▶ **WHAT IS NEEDED**:
Scan the entries below for the word "dashed". Copy out every line in which it occurs.

-- INFORMATION PROVIDED follows --

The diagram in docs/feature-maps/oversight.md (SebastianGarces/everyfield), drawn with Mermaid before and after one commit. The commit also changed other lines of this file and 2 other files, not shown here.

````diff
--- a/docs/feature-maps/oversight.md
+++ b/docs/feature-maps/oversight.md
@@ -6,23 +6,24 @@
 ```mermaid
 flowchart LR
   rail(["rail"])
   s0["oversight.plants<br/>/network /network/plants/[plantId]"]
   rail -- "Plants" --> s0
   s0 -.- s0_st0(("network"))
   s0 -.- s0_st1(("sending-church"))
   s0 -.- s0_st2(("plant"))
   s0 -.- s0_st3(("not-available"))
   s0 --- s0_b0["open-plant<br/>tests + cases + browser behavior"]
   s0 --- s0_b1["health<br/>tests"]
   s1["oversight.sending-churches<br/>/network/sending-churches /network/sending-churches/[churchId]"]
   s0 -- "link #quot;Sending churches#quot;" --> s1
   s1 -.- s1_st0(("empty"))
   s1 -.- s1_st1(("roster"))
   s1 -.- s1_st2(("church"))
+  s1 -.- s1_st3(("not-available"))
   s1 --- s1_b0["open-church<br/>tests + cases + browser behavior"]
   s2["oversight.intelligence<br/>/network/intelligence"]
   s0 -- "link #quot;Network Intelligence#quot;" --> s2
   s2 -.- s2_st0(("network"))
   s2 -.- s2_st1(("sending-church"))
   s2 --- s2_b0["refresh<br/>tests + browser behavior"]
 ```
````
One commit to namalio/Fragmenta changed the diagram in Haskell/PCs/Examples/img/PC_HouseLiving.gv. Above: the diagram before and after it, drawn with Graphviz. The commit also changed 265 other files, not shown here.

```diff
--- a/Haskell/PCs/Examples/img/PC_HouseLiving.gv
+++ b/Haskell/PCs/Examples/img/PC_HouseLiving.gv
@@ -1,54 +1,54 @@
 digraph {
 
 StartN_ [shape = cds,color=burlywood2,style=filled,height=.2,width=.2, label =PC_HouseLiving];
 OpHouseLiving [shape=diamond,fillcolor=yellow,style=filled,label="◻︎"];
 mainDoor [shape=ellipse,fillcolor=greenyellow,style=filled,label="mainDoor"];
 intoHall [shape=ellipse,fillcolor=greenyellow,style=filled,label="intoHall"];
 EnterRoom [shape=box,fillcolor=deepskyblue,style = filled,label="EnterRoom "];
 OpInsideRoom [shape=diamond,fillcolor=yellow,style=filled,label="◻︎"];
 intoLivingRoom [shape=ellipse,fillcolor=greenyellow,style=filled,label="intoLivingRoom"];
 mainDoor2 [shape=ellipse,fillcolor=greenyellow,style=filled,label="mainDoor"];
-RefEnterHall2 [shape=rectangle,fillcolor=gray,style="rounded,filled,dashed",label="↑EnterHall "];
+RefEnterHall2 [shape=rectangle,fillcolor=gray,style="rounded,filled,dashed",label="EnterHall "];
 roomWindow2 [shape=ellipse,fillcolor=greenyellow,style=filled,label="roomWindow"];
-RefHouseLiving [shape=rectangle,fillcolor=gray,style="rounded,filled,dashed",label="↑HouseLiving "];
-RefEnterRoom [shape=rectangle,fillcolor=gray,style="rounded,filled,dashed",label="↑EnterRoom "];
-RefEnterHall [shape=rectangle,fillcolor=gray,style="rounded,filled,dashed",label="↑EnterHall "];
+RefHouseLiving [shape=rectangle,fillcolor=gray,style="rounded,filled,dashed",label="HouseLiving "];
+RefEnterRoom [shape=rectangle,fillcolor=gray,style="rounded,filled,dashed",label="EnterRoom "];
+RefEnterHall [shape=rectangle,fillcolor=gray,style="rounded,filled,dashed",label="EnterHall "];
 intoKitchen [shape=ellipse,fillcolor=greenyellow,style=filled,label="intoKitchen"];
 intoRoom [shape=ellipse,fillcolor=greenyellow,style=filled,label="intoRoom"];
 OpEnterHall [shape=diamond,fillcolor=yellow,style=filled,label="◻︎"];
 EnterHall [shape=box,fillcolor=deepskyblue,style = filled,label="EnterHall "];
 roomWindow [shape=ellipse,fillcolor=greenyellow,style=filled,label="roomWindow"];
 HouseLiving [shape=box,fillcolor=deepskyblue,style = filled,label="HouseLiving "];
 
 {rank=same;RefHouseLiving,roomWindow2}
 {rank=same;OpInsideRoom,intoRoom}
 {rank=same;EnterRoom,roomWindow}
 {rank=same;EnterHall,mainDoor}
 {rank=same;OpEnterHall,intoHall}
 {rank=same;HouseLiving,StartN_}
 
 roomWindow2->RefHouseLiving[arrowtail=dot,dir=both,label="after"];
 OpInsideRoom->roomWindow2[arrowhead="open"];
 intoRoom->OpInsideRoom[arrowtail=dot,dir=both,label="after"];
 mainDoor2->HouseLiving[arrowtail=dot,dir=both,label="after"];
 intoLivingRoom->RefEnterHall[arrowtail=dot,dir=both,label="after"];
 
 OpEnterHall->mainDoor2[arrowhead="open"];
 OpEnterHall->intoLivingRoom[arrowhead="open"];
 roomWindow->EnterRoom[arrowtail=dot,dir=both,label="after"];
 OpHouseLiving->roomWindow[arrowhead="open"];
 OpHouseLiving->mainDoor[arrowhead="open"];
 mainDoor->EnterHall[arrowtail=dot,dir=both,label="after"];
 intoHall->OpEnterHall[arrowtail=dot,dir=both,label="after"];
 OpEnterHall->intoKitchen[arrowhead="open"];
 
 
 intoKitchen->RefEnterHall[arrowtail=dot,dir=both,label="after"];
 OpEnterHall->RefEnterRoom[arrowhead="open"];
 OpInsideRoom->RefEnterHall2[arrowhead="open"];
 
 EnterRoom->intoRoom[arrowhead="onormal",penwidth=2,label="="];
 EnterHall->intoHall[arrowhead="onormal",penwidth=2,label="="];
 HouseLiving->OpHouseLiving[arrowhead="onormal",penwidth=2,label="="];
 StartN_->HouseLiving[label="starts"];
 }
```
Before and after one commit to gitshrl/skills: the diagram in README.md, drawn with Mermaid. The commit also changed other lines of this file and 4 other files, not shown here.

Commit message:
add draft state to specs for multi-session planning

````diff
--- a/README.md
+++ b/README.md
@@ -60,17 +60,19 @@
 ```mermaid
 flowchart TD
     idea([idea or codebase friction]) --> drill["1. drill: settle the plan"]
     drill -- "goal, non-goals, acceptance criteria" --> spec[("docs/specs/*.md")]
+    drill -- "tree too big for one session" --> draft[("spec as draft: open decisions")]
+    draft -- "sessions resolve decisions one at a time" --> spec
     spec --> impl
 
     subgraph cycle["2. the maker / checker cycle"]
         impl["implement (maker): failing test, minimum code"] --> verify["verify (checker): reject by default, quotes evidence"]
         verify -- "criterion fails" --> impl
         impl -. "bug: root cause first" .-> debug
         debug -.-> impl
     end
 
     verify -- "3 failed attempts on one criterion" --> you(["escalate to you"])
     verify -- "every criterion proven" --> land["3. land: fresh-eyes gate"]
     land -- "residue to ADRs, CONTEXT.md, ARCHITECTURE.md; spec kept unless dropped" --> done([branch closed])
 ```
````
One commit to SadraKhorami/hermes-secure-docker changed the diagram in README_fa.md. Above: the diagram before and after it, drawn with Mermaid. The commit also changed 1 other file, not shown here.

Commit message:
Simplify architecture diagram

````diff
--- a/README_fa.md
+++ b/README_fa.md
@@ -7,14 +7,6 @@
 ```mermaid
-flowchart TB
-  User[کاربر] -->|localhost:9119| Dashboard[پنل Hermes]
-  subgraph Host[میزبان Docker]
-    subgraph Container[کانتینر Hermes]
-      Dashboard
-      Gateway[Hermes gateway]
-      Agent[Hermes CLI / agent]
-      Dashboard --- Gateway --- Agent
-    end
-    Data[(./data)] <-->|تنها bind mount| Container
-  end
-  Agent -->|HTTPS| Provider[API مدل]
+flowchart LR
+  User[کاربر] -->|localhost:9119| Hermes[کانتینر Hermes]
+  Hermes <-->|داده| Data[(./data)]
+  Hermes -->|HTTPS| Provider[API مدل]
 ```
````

-- INFORMATION PROVIDED concluded --

▶ **REPLY**:
-RefEnterHall2 [shape=rectangle,fillcolor=gray,style="rounded,filled,dashed",label="↑EnterHall "];
+RefEnterHall2 [shape=rectangle,fillcolor=gray,style="rounded,filled,dashed",label="EnterHall "];
-RefHouseLiving [shape=rectangle,fillcolor=gray,style="rounded,filled,dashed",label="↑HouseLiving "];
-RefEnterRoom [shape=rectangle,fillcolor=gray,style="rounded,filled,dashed",label="↑EnterRoom "];
-RefEnterHall [shape=rectangle,fillcolor=gray,style="rounded,filled,dashed",label="↑EnterHall "];
+RefHouseLiving [shape=rectangle,fillcolor=gray,style="rounded,filled,dashed",label="HouseLiving "];
+RefEnterRoom [shape=rectangle,fillcolor=gray,style="rounded,filled,dashed",label="EnterRoom "];
+RefEnterHall [shape=rectangle,fillcolor=gray,style="rounded,filled,dashed",label="EnterHall "];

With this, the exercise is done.